-- Records follows --

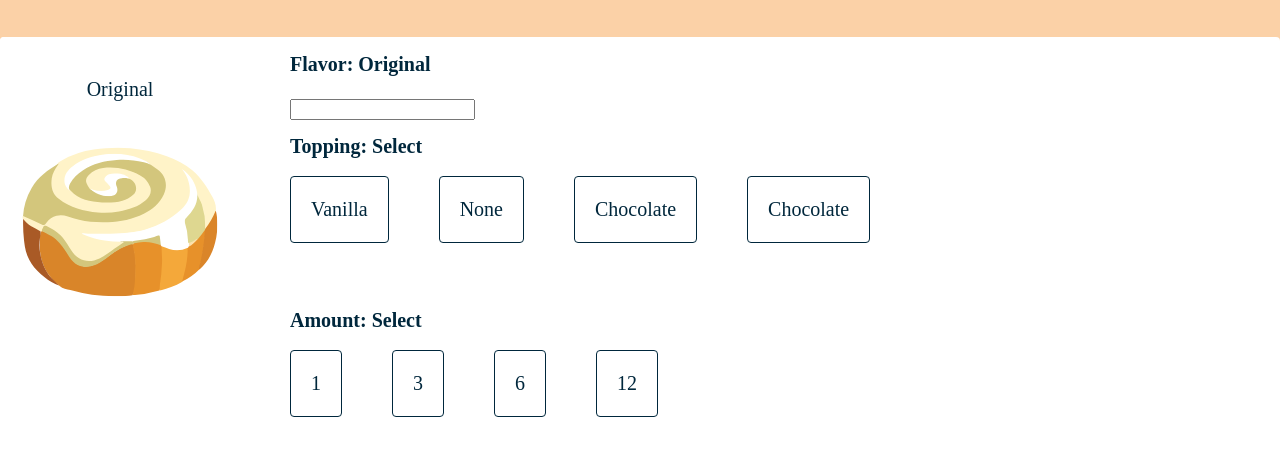
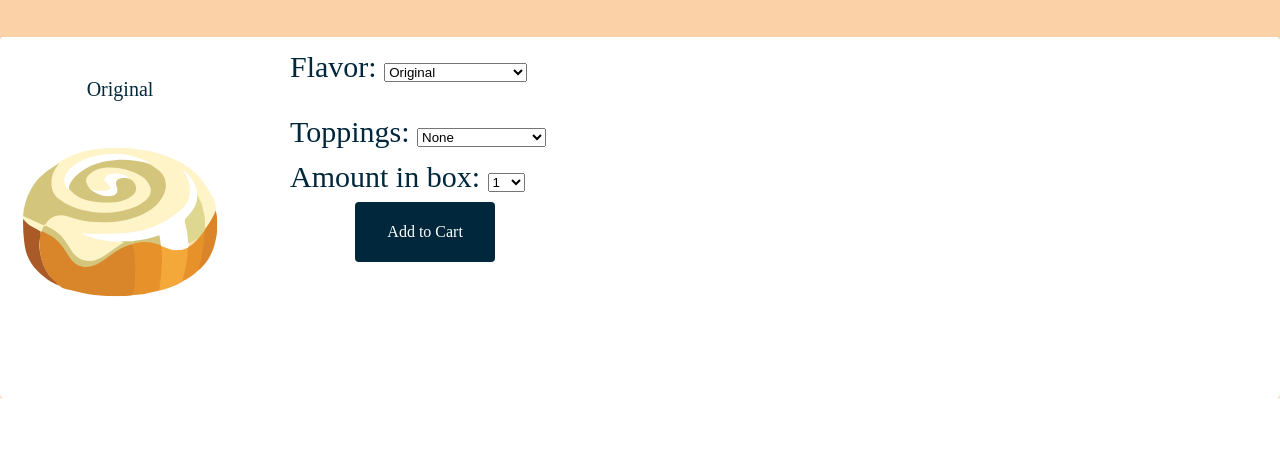
Before and after one commit to natoneal/PUI, a plain HTML site: page Assignment 6A/productDetailPage.html in a window 1280 px wide. Shown: the part 270-737 px from the top of the page. Drawn offline with Linux system fonts and the light colour scheme.

Commit message:
updated dropdown

```diff
--- a/Assignment 6A/productDetailPage.html
+++ b/Assignment 6A/productDetailPage.html
@@ -36,35 +36,42 @@
                     <img class="flex-container-3-image" src="./images/SVG/vanilla.svg"  alt="original"height="200px" width="200px">
                 </a>
                 <div>
-                    <h2>Flavor: Original </h2>
+                        <div class="flex-container-3">
+                            <section class="bun-type">
+                                  <label for="bun">Flavor:</label>
+                                  <select name="bun" id="bun">
+                                        <option value="Original">Original</option>
+                                        <option value="Gluten Free Original">Gluten Free Original</option>
+                                        <option value="Blackberry">Blackberry</option>
+                                        <option value="Caramel Pecan">Caramel Pecan</option>
+                                        <option value="Pumpkin Spice">Pumpkin Spice</option>
+                                        <option value="Walnut">Walnut</option>
+                                  </select>
 
                         <div class="flex-container-3">
-                        <section class="edit-cart">
-                                  <input list="sauces" id="flavor" name="flavor">
-                                  <datalist id="sauces">
-                                        <option value="Original">Original</option>
-                                        <option value="Gluten Free Original"></option>
-                                        <option value="Blackberry"></option>
-                                        <option value="Caramel Pecan"></option>
-                                        <option value="Pumpkin Spice"></option>
-                                        <option value="Walnut"></option>
-                                  </datalist>
-                        </section>
+
                     </div>
 
-                    <h2>Topping: Select </h2>
                         <div class="flex-container-3">
-                            <a class="button4 ">Vanilla</a>
-                            <a class="button4 ">None</a>
-                            <a class="button4 ">Chocolate</a>
-                            <a class="button4 ">Chocolate</a>
+                            <section class="bun-type">
+                                  <label for="bun">Toppings:</label>
+                                  <select name="bun" id="bun">
+                                    <option value="sesame">None</option>
+                                    <option value="potatoe">Double-Chocolate</option>
+                                    <option value="pretzel">Vanilla-Milk</option>
+                                    <option value="pretzel">Sugar-Milk</option>
+                            </select>
                         </div>
-                    <h2>Amount: Select</h2>
+
                         <div class="flex-container-3">
-                            <a class="button4 ">1</a>
-                            <a class="button4 ">3</a>
-                            <a class="button4 ">6</a>
-                            <a class="button4 ">12</a>
+                            <section class="bun-type">
+                                  <label for="bun">Amount in box:</label>
+                                  <select name="bun" id="bun">
+                                    <option value="1">1</option>
+                                    <option value="3">3</option>
+                                    <option value="6">6</option>
+                                    <option value="12">12</option>
+                            </select>
                         </div>
                     <a href="./cart.html" class="button3">Add to Cart</a>
                 </div>
--- a/Assignment 6A/stylesheet.css
+++ b/Assignment 6A/stylesheet.css
@@ -141,10 +141,9 @@ h3{
   min-width: 50px;
   margin-bottom: 50px;
   margin-top: 10px;
-  margin-right: 20%;
+  margin-right: 10px;
   margin-left: 20%;
   text-align: center;
-  align-items: right;
   justify-content: right;
   float: right;
   text-decoration: none;
@@ -608,7 +607,7 @@ h2{
   color: #00273C;
   text-decoration: none;
   padding-top: 10px;
-  margin-right: 60px;
+  margin-right: 20px;
   margin-left: 60px;
   width: 200px;
   float: right;
@@ -685,7 +684,7 @@ input:focus {
   float: right;
 }
 
-
+/*
 .dropbtn {
   background-color: white;
   font-family: WorkSans-SemiBold;
@@ -746,3 +745,68 @@ input:focus {
   color: #43484D;
   font-weight: 300;
 }
+
+
+
+.dropbtn {
+
+  background-color: #00273C;
+  color: white;
+  padding: 20px 32px;
+  max-width: 100px;
+  min-width: 50px;
+  margin-bottom: 50px;
+  margin-top: 10px;
+  margin-right: 20%;
+  margin-left: 20%;
+  text-align: center;
+  align-items: right;
+  justify-content: right;
+  float: right;
+  text-decoration: none;
+  display: inline-block;
+  font-size: 16px;
+  border-radius: 6px;
+  cursor: pointer;
+}
+
+
+/* The container <div> - needed to position the dropdown content
+.dropdown {
+  position: relative;
+  display: inline-block;
+}
+
+/* Dropdown Content (Hidden by Default) *
+.dropdown-content {
+  display: none;
+  position: absolute;
+  background-color: #f9f9f9;
+  min-width: 160px;
+  box-shadow: 0px 8px 16px 0px rgba(0,0,0,0.2);
+  z-index: 1;
+}
+
+/* Links inside the dropdown *
+.dropdown-content a {
+  color: #00273C;
+  padding: 12px 16px;
+  text-decoration: none;
+  display: block;
+}
+
+/* Change color of dropdown links on hover *
+.dropdown-content a:hover {
+  background-color: #f1f1f1;
+}
+
+/* Show the dropdown menu on hover *
+.dropdown:hover .dropdown-content {
+  display: block;
+}
+
+/* Change the background color of the dropdown button when the dropdown content is shown *
+.dropdown:hover .dropbtn {
+  background-color: #3e8e41;
+}
+*/
```
Also changed, not shown: Assignment 6A/cart.html (+27 -24 lines).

-- Records concluded --

Directions for this task – The data above must be given back verbatim, minus its images.

Exercise output –
Before and after one commit to natoneal/PUI, a plain HTML site: page Assignment 6A/productDetailPage.html in a window 1280 px wide. Shown: the part 270-737 px from the top of the page. Drawn offline with Linux system fonts and the light colour scheme.

Commit message:
updated dropdown

```diff
--- a/Assignment 6A/productDetailPage.html
+++ b/Assignment 6A/productDetailPage.html
@@ -36,35 +36,42 @@
                     <img class="flex-container-3-image" src="./images/SVG/vanilla.svg"  alt="original"height="200px" width="200px">
                 </a>
                 <div>
-                    <h2>Flavor: Original </h2>
+                        <div class="flex-container-3">
+                            <section class="bun-type">
+                                  <label for="bun">Flavor:</label>
+                                  <select name="bun" id="bun">
+                                        <option value="Original">Original</option>
+                                        <option value="Gluten Free Original">Gluten Free Original</option>
+                                        <option value="Blackberry">Blackberry</option>
+                                        <option value="Caramel Pecan">Caramel Pecan</option>
+                                        <option value="Pumpkin Spice">Pumpkin Spice</option>
+                                        <option value="Walnut">Walnut</option>
+                                  </select>
 
                         <div class="flex-container-3">
-                        <section class="edit-cart">
-                                  <input list="sauces" id="flavor" name="flavor">
-                                  <datalist id="sauces">
-                                        <option value="Original">Original</option>
-                                        <option value="Gluten Free Original"></option>
-                                        <option value="Blackberry"></option>
-                                        <option value="Caramel Pecan"></option>
-                                        <option value="Pumpkin Spice"></option>
-                                        <option value="Walnut"></option>
-                                  </datalist>
-                        </section>
+
                     </div>
 
-                    <h2>Topping: Select </h2>
                         <div class="flex-container-3">
-                            <a class="button4 ">Vanilla</a>
-                            <a class="button4 ">None</a>
-                            <a class="button4 ">Chocolate</a>
-                            <a class="button4 ">Chocolate</a>
+                            <section class="bun-type">
+                                  <label for="bun">Toppings:</label>
+                                  <select name="bun" id="bun">
+                                    <option value="sesame">None</option>
+                                    <option value="potatoe">Double-Chocolate</option>
+                                    <option value="pretzel">Vanilla-Milk</option>
+                                    <option value="pretzel">Sugar-Milk</option>
+                            </select>
                         </div>
-                    <h2>Amount: Select</h2>
+
                         <div class="flex-container-3">
-                            <a class="button4 ">1</a>
-                            <a class="button4 ">3</a>
-                            <a class="button4 ">6</a>
-                            <a class="button4 ">12</a>
+                            <section class="bun-type">
+                                  <label for="bun">Amount in box:</label>
+                                  <select name="bun" id="bun">
+                                    <option value="1">1</option>
+                                    <option value="3">3</option>
+                                    <option value="6">6</option>
+                                    <option value="12">12</option>
+                            </select>
                         </div>
                     <a href="./cart.html" class="button3">Add to Cart</a>
                 </div>
--- a/Assignment 6A/stylesheet.css
+++ b/Assignment 6A/stylesheet.css
@@ -141,10 +141,9 @@ h3{
   min-width: 50px;
   margin-bottom: 50px;
   margin-top: 10px;
-  margin-right: 20%;
+  margin-right: 10px;
   margin-left: 20%;
   text-align: center;
-  align-items: right;
   justify-content: right;
   float: right;
   text-decoration: none;
@@ -608,7 +607,7 @@ h2{
   color: #00273C;
   text-decoration: none;
   padding-top: 10px;
-  margin-right: 60px;
+  margin-right: 20px;
   margin-left: 60px;
   width: 200px;
   float: right;
@@ -685,7 +684,7 @@ input:focus {
   float: right;
 }
 
-
+/*
 .dropbtn {
   background-color: white;
   font-family: WorkSans-SemiBold;
@@ -746,3 +745,68 @@ input:focus {
   color: #43484D;
   font-weight: 300;
 }
+
+
+
+.dropbtn {
+
+  background-color: #00273C;
+  color: white;
+  padding: 20px 32px;
+  max-width: 100px;
+  min-width: 50px;
+  margin-bottom: 50px;
+  margin-top: 10px;
+  margin-right: 20%;
+  margin-left: 20%;
+  text-align: center;
+  align-items: right;
+  justify-content: right;
+  float: right;
+  text-decoration: none;
+  display: inline-block;
+  font-size: 16px;
+  border-radius: 6px;
+  cursor: pointer;
+}
+
+
+/* The container <div> - needed to position the dropdown content
+.dropdown {
+  position: relative;
+  display: inline-block;
+}
+
+/* Dropdown Content (Hidden by Default) *
+.dropdown-content {
+  display: none;
+  position: absolute;
+  background-color: #f9f9f9;
+  min-width: 160px;
+  box-shadow: 0px 8px 16px 0px rgba(0,0,0,0.2);
+  z-index: 1;
+}
+
+/* Links inside the dropdown *
+.dropdown-content a {
+  color: #00273C;
+  padding: 12px 16px;
+  text-decoration: none;
+  display: block;
+}
+
+/* Change color of dropdown links on hover *
+.dropdown-content a:hover {
+  background-color: #f1f1f1;
+}
+
+/* Show the dropdown menu on hover *
+.dropdown:hover .dropdown-content {
+  display: block;
+}
+
+/* Change the background color of the dropdown button when the dropdown content is shown *
+.dropdown:hover .dropbtn {
+  background-color: #3e8e41;
+}
+*/
```
Also changed, not shown: Assignment 6A/cart.html (+27 -24 lines).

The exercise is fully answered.